Confirming rumours that have swirled for over a week, USA -based e-commerce giant Amazon has formally announced that Long Island City in New York City and National Landing in Arlington, Virginia will serve as the two sites for the company's second North American headquarters (HQ2).
Despite the new supply, prices are high.
In New York, Amazon would spend about $2.5 billion to create an 8.5 million square foot campus on the East River waterfront facing Manhattan from Long Island City, a location close to both LaGuardia and John F. Kennedy International Airports, with access to Manhattan via a 10-minute ferry ride and several subway lines.
"This is by far the biggest jobs deal in the history of New York City", said de Blasio, who added that the tax revenue from Amazon would "open up a huge number of doors for economic development" and help "keep this a city that supports everyone".
Amazon's search for a second headquarters captured the attention of almost every economic development agency in the country, with more than 200 submitting bids to land what had originally been described as 50,000 jobs and billions in investment.
In this case, the ability to recruit highly educated workers seemed to be the top concern, said Mark Muro, a senior fellow at the Brookings Institution, a think tank in Washington.
Still, on the surface, the deal appears to be better than most. Both New York and Arlington will see roughly 25,000 new job openings.
Long Island City and Crystal City would meet Amazon's other requirements: be near a metropolitan area with more than a million people; be within 45 minutes of an worldwide airport; have direct access to mass transit; and have room to expand. Virginia's is the 26th, just above the $750 million deal Solar City secured to build a factory in Buffalo in 2014.
"Amazon is making enormous investments in warehousing, regional hubs and in retail stores".
Amazon will boost its presence around New York City and the nation's capital while also giving it more of a foothold in the centre of the country as it seeks to gain a recruiting edge over Silicon Valley tech companies. That's based on a tax credit of $3,000 for each new employee. That includes a cash grant of $23 million over 15 years based on the incremental growth of existing tax on hotel rooms. Views of listings in Crystal City, which is much smaller and will only have a portion of Amazon's offices in northern Virginia, were up 217 per cent year over year.

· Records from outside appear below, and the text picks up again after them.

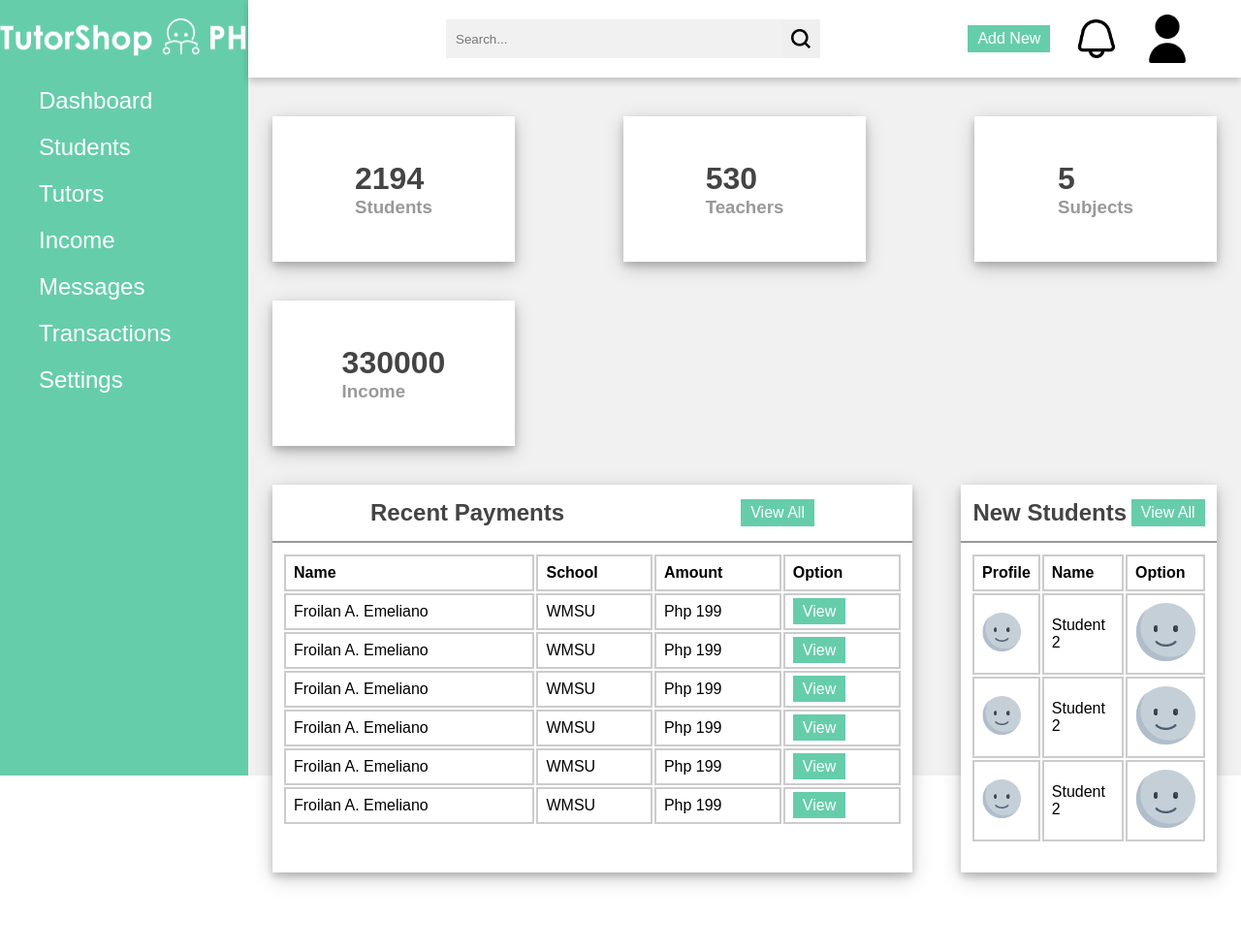
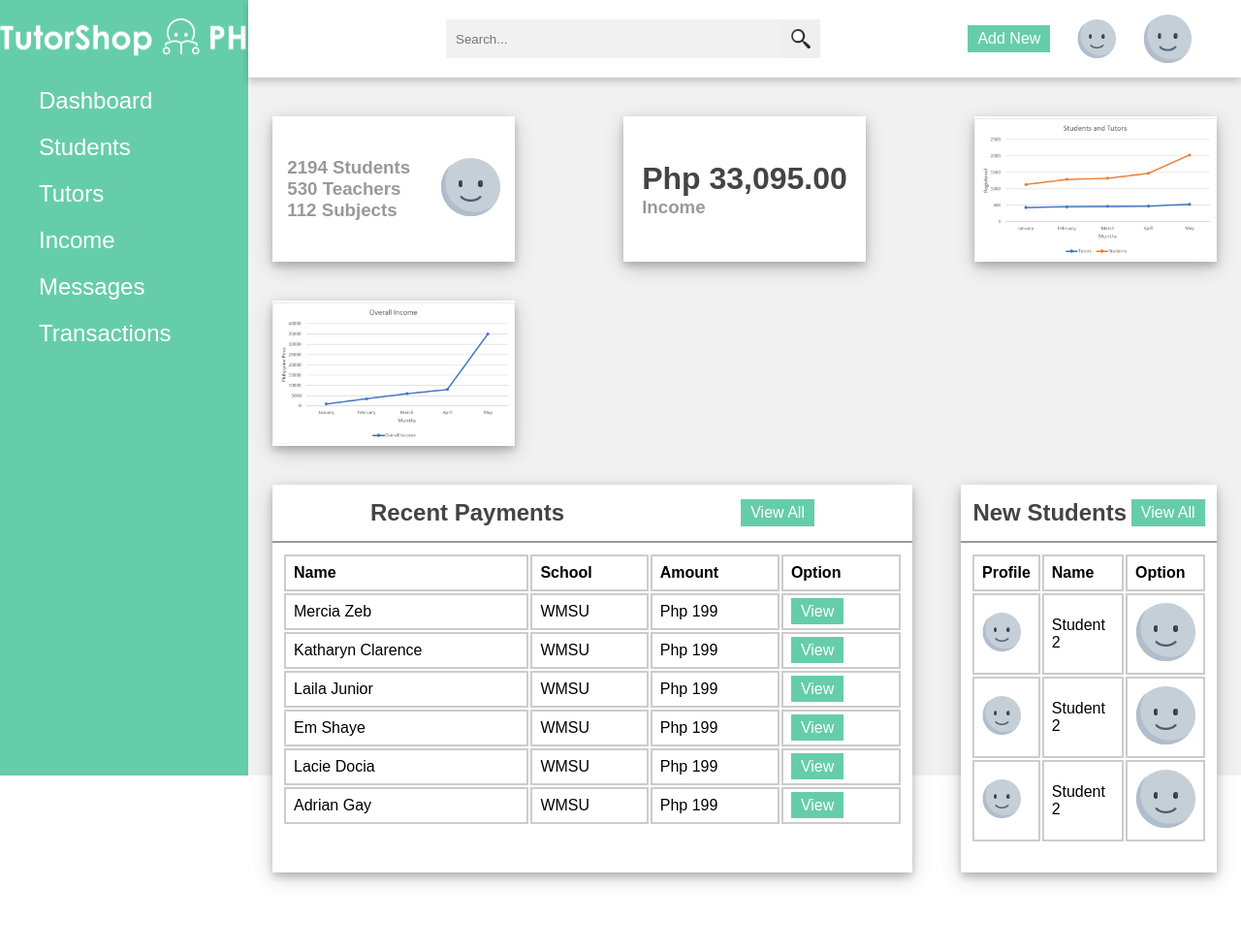
Before and after one commit to lazzervan/tutorshopadmin, a PHP site: page / in a window 1280 px wide. Shown: the whole page at 97% size. Run offline with PHP 8.4, Linux system fonts and the light colour scheme.

Commit message:
Update index.php

```diff
--- a/index.php
+++ b/index.php
@@ -1,21 +1,22 @@
-
 <!DOCTYPE html>
 <html lang="en">
+
 <head>
     <meta charset="UTF-8">
     <meta http-equiv="X-UA-Compatible" content="IE=edge">
     <meta name="viewport" content="width=device-width, initial-scale=1.0">
-    <!-- <link href="https://cdn.jsdelivr.net/npm/bootstrap@5.1.3/dist/css/bootstrap.min.css" rel="stylesheet" integrity="sha384-1BmE4kWBq78iYhFldvKuhfTAU6auU8tT94WrHftjDbrCEXSU1oBoqyl2QvZ6jIW3" crossorigin="anonymous">-->
     <link rel="stylesheet" href="css/style.css">
     <title>Tutorshop Admin Panel</title>
+
 </head>
+
 <body>
-<div class="side-menu">
+    <div class="side-menu">
         <div class="brand-name">
             <img src="img/logo-white.png" alt="" width="140px">
         </div>
         <ul>
-            <a href="index.php">
+            <a href="index.html">
                 <li><span>Dashboard</span></li>
             </a>
             <a href="students.html">
@@ -33,9 +34,6 @@
             <a href="transactions.html">
                 <li><span>Transactions</span></li>
             </a>
-            <a href="settings.html">
-                <li><span>Settings</span></li>
-            </a>
         </ul>
     </div>
     <div class="container">
@@ -43,13 +41,13 @@
             <div class="nav">
                 <div class="search">
                     <input type="text" placeholder="Search...">
-                    <button type="submit"><img src="icon/search (1).png" alt="" ></button>
+                    <button type="submit"><img src="icon/search.png" alt="" ></button>
                 </div>
                 <div class="user">
                     <a href="#" class="btn">Add New</a>
-                    <img src="icon/bell.png" alt="">
+                    <img src="icon/smile.png" alt="">
                     <div class="img-case">
-                        <img src="icon/user.png" alt="">
+                        <img src="icon/smile.png" alt="">
                     </div>
                 </div>
             </div>
@@ -58,27 +56,26 @@
             <div class="cards">
                 <div class="card">
                     <div class="box">
-                        <h1>2194</h1>
-                        <h3>Students</h3>
+                        <h3>2194 Students</h3>
+                        <h3>530 Teachers</h3>
+                        <h3>112 Subjects</h3>
+                    </div>
+                    <div class="icon-case">
+                        <img src="icon/smile.png" alt="">
                     </div>
                 </div>
                 <div class="card">
                     <div class="box">
-                        <h1>530</h1>
-                        <h3>Teachers</h3>
+                        <h1>Php 33,095.00</h1>
+                        <h3>Income</h3>
                     </div>
+
                 </div>
                 <div class="card">
-                    <div class="box">
-                        <h1>5</h1>
-                        <h3>Subjects</h3>
-                    </div>
+                    <img src="image/graph1.png" style="max-width: 100%; max-height: 100%;" alt="">
                 </div>
                 <div class="card">
-                    <div class="box">
-                        <h1>330000</h1>
-                        <h3>Income</h3>
-                    </div>
+                    <img src="image/graph2.png" style="max-width: 100%; max-height: 100%;" alt="">
                 </div>
             </div>
             <div class="content-2">
@@ -95,7 +92,7 @@
                             <th>Option</th>
                         </tr>
                         <tr>
-                            <td>Froilan A. Emeliano</td>
+                            <td>Mercia Zeb</td>
                             <td>WMSU</td>
                             <td>Php 199</td>
                             <td>
@@ -103,7 +100,7 @@
                             </td>
                         </tr>
                         <tr>
-                            <td>Froilan A. Emeliano</td>
+                            <td>Katharyn Clarence</td>
                             <td>WMSU</td>
                             <td>Php 199</td>
                             <td>
@@ -111,7 +108,7 @@
                             </td>
                         </tr>
                         <tr>
-                            <td>Froilan A. Emeliano</td>
+                            <td>Laila Junior</td>
                             <td>WMSU</td>
                             <td>Php 199</td>
                             <td>
@@ -119,7 +116,7 @@
                             </td>
                         </tr>
                         <tr>
-                            <td>Froilan A. Emeliano</td>
+                            <td>Em Shaye</td>
                             <td>WMSU</td>
                             <td>Php 199</td>
                             <td>
@@ -127,7 +124,7 @@
                             </td>
                         </tr>
                         <tr>
-                            <td>Froilan A. Emeliano</td>
+                            <td>Lacie Docia</td>
                             <td>WMSU</td>
                             <td>Php 199</td>
                             <td>
@@ -135,7 +132,7 @@
                             </td>
                         </tr>
                         <tr>
-                            <td>Froilan A. Emeliano</td>
+                            <td>Adrian Gay</td>
                             <td>WMSU</td>
                             <td>Php 199</td>
                             <td>
@@ -182,4 +179,5 @@
         </div>
     </div>
 </body>
+
 </html>
```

This decision comes after more than a year of Amazon playing the options game, hearing what pretty much every city in America was willing to offer, behind closed doors, protected by the confidentiality of non-disclosure agreements.
But Amazon's final selections suggest that all the subsidies and giveaways probably weren't needed, some economists said.
Already, a NY state legislator has signaled he plans to introduce a bill to block the deal by phasing out the economic incentive statutes upon which the agreement is based.
"At the end of the day I think it's neutral", Webb said. "Even the biggest subsidies you can imagine really don't sway these kinds of decisions". "Instead, Amazon should pay its fair share of taxes for the privilege of locating in one of the greatest cities in the world, and taking advantage of all we have to offer".
Amazon executives were drawn to the sizable pools of well-educated and skilled workers in the two areas, which they chose over 18 other finalists with housing that has generally been less expensive.
"We just caught a huge breath of fresh air - it's like someone just resuscitated us", Austad said.
The announcement concludes a 14-month long national frenzy, in which communities went out of their way to capture Amazon's attention. On MARTA, the city of Atlanta's public-transportation system, an Amazon-only vehicle would have distributed the company's products.
"We won the real estate broker lotto", said Benaim.